That new talent will be joining a small but noteworthy team: two of the co-founders, Chatrath and Dr. Dongho Kim (CTO), are both early and core employees of VocalIQ, an AI startup acquired by Apple just 13 months after launch (its tech is being used to build the next generation of Siri). The third co-founder, Aleksi Tukiainen, is coming straight out of graduate school at Cambridge, where he worked on machine learning methods and control systems, with a special focus on collaboration platforms, solar vehicle design and self-learning robots.
Prowler — the name refers to a voracious mind, thinking through all angles of a situation all the time; not a sneaky bot — is working in an area that currently has only a handful of peer companies, but is in demand across a number of industries.
As Chatrath describes it, you can divide the challenges of developing AI into two general branches: perception and decision making.
A lot of what has been created up to now has been on the perception side of the equation: computer vision, image recognition and other systems to help decipher the world around the machine.
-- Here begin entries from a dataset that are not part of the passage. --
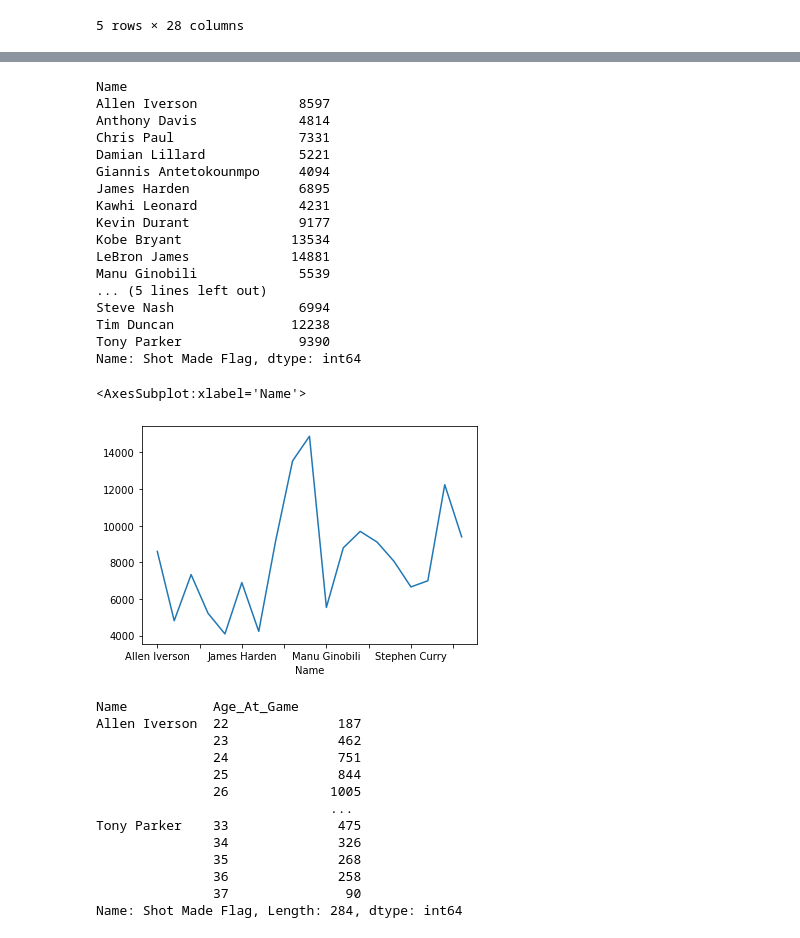
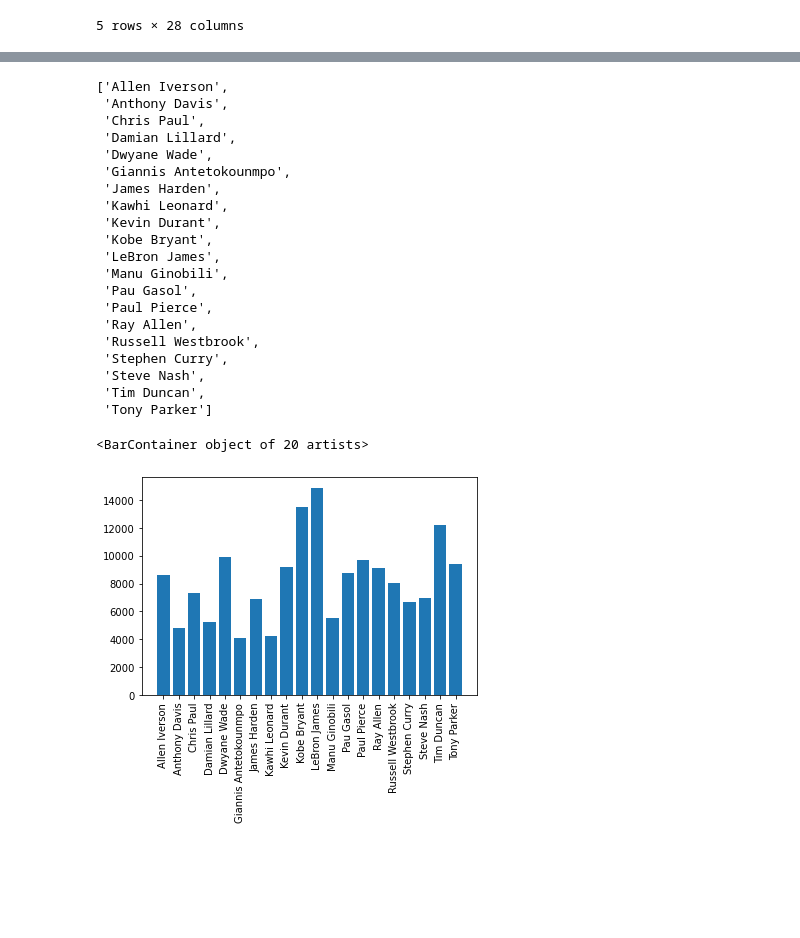
Before and after one commit to simotony77/Data_Scientest, a Jupyter notebook: NBA_Project.ipynb, the cells around one changed output, grey strips where cells are left out. Saved outputs shown, nothing was run; the diff lists cells and outputs as text; code cells hidden in the pictures; blank space fills up the shorter version.

```diff
--- a/NBA_Project.ipynb
+++ b/NBA_Project.ipynb
@@ -271,27 +284,27 @@ memory usage: 55.4+ MB
 # %%
 total_shots = joint_data.groupby(['Name'])['Shot Made Flag'].sum()
 # %%
-total_shots
+PlayerList.sort()
-# %% [output]
-Name
-Allen Iverson             8597
-Anthony Davis             4814
-Chris Paul                7331
-Damian Lillard            5221
-Giannis Antetokounmpo     4094
-James Harden              6895
-Kawhi Leonard             4231
-Kevin Durant              9177
-Kobe Bryant              13534
-LeBron James             14881
-Manu Ginobili             5539
-... (5 lines left out)
-Steve Nash                6994
-Tim Duncan               12238
-Tony Parker               9390
-Name: Shot Made Flag, dtype: int64
 # %%
-total_shots.plot()
+PlayerList
 # %% [output]
-<AxesSubplot:xlabel='Name'>
+['Allen Iverson',
+ 'Anthony Davis',
+ 'Chris Paul',
+ 'Damian Lillard',
+ 'Dwyane Wade',
+ 'Giannis Antetokounmpo',
+ 'James Harden',
+ 'Kawhi Leonard',
+ 'Kevin Durant',
+ 'Kobe Bryant',
+ 'LeBron James',
+ 'Manu Ginobili',
+ 'Pau Gasol',
+ 'Paul Pierce',
+ 'Ray Allen',
+ 'Russell Westbrook',
+ 'Stephen Curry',
+ 'Steve Nash',
+ 'Tim Duncan',
+ 'Tony Parker']
-[figure, removed]
@@ -300,16 +311,6 @@ total_shots2 = joint_data.groupby(['Name', 'Age_At_Game'])['Shot Made Flag'].sum
-# %%
-total_shots2
-# %% [output]
-Name           Age_At_Game
-Allen Iverson  22              187
-               23              462
-               24              751
-               25              844
-               26             1005
-                              ...
-Tony Parker    33              475
-               34              326
-               35              268
-               36              258
-               37               90
-Name: Shot Made Flag, Length: 284, dtype: int64
+# %%
+plt.xticks(rotation='vertical')
+plt.bar(PlayerList, total_shots)
+# %% [output]
+<BarContainer object of 20 artists>
+[figure, added]
```
Also changed, not shown: parts of 30 cells of this notebook.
These problems, Chatrath said, are as good as fixed, even if they continue to be improved all the time. “From a researchers perspective, perception is a solved problem,” he said. “We know a dog is a dog.” We used to think that no machine could identify a face as well as a human could, and yet now they do.
That leaves the other branch used in building autonomous systems, decision making, which is the area where Prowler has been working.
Up to now, there have not been many companies that have tried to tackle this area at an advanced level. Prowler uses a process called “reinforcement learning,” which is also what Google-owned DeepMind and VocalIQ are using, Chatrath said.
(The alternatives, used in many cases today, are autonomous systems based around premade, hand-crafted rules and Markov design processes, long strings of if/then types of commands, for example. These, however, have their limitations and the more complex a scenario becomes, the less likely that an autonomous system using these rules will be able to cope.)
Chatrath said that the aim of Prowler is to make a platform that will be accessible by way of APIs and a set of pre-made scripts to use its thinking algorithms in a number of places. This could apply in industries like transportation, manufacturing, medicine and hospitality, but for now the first area that Prowler will tackle is the gaming world.
The reason, Chatrath said, is because in games, creators are developing increasingly realistic and graphic interfaces, but a lot of the responsiveness of the characters in those games still feels robotic and repetitive. While gaming might not feel like an “essential” problem like self-driving cars (which could kill people if they don’t work correctly), it’s an existing and very ripe market for perfecting the same technologies.
And the gaming industry faces the same problem as other industries when it comes to sourcing the technology or the talent to make it: the talent pool capable of building better “personalities” for these characters is pretty small, with companies like Google’s DeepMind snapping everyone up.
“One reason reinforcement learning is not used more is that DeepMind, for one, has cornered all the people who were experts in reinforcement learning to do general AI,” he said.
That leaves a vacuum for a startup to inspire a few engineers to build a platform that the rest of the world can use.
“We invested in Prowler.io because we see near limitless use cases for next-generation machine and reinforcement learning to revolutionise industries,” said Eileen Burbidge, partner at Passion Capital. “From smart city infrastructure to agriculture to drones, in the very near future powerful artificial intelligence is going to change the world we live in for the better. The huge potential of the technology combined with the calibre of the Prowler.io team make this a very exciting proposition.”
If Prowler is the real deal — and it looks like a couple of NDAs with some strong companies, plus the funding from seasoned AI investors point to it being so — Chatrath says that the intention is not to build a company that simply will be snapped up by a bigger fish.
“We believe this has the potential to exist as an independent,” he said. “I think of this as analogous to Adobe tools for graphic design. In the early days of the mobile industry we didn’t have any job description for user interface designers. You had to be a coder. But Adobe created higher level design tools so that graphic people who didn’t know how to code could make beautiful designs. We want to do the same, building a toolset to help anyone create specific behaviour.”